In 2009, FINA (the international governing body for swimming) drew that line. After 17 world records fell at a single international meet, the Speedo LZR racer swimsuit worn by many of the record breakers came under global scrutiny. FINA decided to ban the elastane-nylon and polyurethane body-length suits which improving swimmers’ speed by increasing buoyancy and repelling water.
Beyond just changing the record books overnight, tech doping has other possible consequences. Unregulated equipment use could lead to an athletic arms race that focuses more on technology than human performance. This in turn could further the gap between traditional sporting nations and those that already can’t afford to keep up resource-wise.
How 3D Printing Could Contribute To Technology Doping
Given how traditionally-manufactured advances in technology have completely changed some sports, it’s not hard to imagine how 3D printing could initiate an even greater revolution. In many ways, it already has.
In 2014, Nike unveiled 3D-printed ‘concept’ cleats like the Nike Vapor HyperAgility, built specifically for American football’s shuttle run drill. Four years later, the company released Nike Flyprint, the “first 3D-printed textile upper in performance footwear.” After capturing athlete data to determine optimal material composition, Flyprint is produced by “solid deposit modeling (SDM), a process whereby a TPU filament is unwound from a coil, melted and laid down in layers.” In other words, it is Fused Deposition Modeling by yet another name.
The first Flyprint was created for Eliud Kipchoge, the Kenyan distance runner who currently holds the world record in the marathon (2:01:39). That record-setting time was registered in the rain, and despite his legendary performance, Kipchoge complained that his shoes absorbed too much water. In response, Nike came back to Kipchoge with the new 3D-printed Flyprint uppers, which are 11 grams lighter than those he wore during his record-breaking run. While it’s impossible to say Kipchoge won’t improve on his world record time even more with or without the shoes, these advancements certainly don’t hurt.
Paralympic athletes are also taking advantage of 3D printing technology. German cyclist Denise Schindler used a prosthetic leg printed by Autodesk in the 2016 Summer Paralympics. While Schindler didn’t appear to have an unfair advantage or even medal, 3D-printed prosthetics that significantly improve para-athletes’ performance seem like they could be the most impactful instance of technological doping in the near future.
The fear would be technology creating cyborg-esque athletes that outperform even ‘able-bodied ones’, which is perhaps why the IAAF (track and field’s governing body) briefly banned “any technical device that incorporates springs, wheels or any other element that provides a user with an advantage over another athlete” such as Olympic and Paralympic runner Oscar Pistorius’ carbon-fiber prosthetics.

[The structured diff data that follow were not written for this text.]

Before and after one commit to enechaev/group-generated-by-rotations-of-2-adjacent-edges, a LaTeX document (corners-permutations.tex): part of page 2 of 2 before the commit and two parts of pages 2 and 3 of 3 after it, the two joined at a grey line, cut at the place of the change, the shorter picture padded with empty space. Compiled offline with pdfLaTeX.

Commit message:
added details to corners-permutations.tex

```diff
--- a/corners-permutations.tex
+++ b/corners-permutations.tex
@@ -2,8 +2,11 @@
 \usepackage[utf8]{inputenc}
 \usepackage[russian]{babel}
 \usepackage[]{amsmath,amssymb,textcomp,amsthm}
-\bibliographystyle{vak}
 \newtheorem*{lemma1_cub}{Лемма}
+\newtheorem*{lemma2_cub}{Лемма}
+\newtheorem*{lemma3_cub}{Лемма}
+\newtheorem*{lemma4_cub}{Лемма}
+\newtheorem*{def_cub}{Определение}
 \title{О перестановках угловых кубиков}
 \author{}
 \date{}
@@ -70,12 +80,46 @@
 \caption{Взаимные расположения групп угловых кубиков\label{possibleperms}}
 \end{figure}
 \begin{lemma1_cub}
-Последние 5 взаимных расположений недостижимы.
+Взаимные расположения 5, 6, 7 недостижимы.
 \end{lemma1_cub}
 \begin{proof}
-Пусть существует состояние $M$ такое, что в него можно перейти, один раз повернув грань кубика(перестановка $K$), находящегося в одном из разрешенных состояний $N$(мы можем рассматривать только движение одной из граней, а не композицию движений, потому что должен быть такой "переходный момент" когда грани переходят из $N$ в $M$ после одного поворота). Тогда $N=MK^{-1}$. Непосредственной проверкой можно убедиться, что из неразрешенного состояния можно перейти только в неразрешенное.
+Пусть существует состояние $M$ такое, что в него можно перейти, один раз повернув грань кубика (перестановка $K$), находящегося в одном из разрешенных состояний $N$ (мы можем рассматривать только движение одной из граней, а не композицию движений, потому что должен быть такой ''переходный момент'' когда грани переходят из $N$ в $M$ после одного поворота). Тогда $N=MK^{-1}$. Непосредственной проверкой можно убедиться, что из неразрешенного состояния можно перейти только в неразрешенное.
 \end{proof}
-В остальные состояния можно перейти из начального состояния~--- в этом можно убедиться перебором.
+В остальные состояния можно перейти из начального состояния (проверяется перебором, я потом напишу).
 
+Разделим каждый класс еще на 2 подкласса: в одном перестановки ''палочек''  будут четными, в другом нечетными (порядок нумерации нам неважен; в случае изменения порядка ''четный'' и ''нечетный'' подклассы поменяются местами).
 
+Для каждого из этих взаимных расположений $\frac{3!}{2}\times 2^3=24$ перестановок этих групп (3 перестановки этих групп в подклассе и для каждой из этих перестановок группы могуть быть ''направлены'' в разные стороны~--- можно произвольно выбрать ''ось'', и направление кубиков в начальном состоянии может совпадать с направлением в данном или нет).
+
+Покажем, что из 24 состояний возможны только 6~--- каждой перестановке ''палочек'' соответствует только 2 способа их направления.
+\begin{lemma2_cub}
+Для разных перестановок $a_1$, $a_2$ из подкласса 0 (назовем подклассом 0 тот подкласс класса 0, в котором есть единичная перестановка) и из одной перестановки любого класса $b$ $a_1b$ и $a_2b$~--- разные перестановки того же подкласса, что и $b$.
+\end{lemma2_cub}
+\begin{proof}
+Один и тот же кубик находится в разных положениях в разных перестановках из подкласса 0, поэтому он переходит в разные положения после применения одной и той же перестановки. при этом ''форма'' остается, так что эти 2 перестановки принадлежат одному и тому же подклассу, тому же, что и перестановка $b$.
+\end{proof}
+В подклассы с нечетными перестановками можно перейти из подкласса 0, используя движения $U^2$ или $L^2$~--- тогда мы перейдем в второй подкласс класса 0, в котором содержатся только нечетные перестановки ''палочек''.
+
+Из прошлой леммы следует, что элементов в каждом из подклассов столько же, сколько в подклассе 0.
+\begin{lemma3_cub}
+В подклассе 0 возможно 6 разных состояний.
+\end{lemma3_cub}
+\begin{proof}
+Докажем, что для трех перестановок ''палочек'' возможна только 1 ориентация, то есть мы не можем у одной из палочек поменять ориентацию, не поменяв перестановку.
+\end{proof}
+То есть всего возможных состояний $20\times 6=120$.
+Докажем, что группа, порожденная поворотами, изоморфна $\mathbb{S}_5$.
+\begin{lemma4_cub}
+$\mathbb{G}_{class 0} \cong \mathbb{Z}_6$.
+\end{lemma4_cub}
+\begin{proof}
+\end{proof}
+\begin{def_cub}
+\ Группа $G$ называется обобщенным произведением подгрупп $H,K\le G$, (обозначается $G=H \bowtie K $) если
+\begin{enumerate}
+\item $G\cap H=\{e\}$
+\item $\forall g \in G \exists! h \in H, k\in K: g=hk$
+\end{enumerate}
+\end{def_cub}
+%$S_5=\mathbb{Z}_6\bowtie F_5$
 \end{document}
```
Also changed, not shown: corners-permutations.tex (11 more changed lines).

The examples go on and on, touching seemingly every sport from biathlon to luge. So far, no international sport body has publicly (issued) a warning regarding 3D-printed equipment—it seems all is fair game as long as the improvement in performance isn’t too obvious or drastic. Given that 3D printing will only become more affordable in the future, maybe IFs consider the playing field level enough as long as nothing turns into a proverbial wood versus metal-level mismatch.
Combatting Technology Doping
But should sports equipment continue to get lighter, stronger, and more customized to the point that it’s creating an unfair advantage, how could tech doping be shorted?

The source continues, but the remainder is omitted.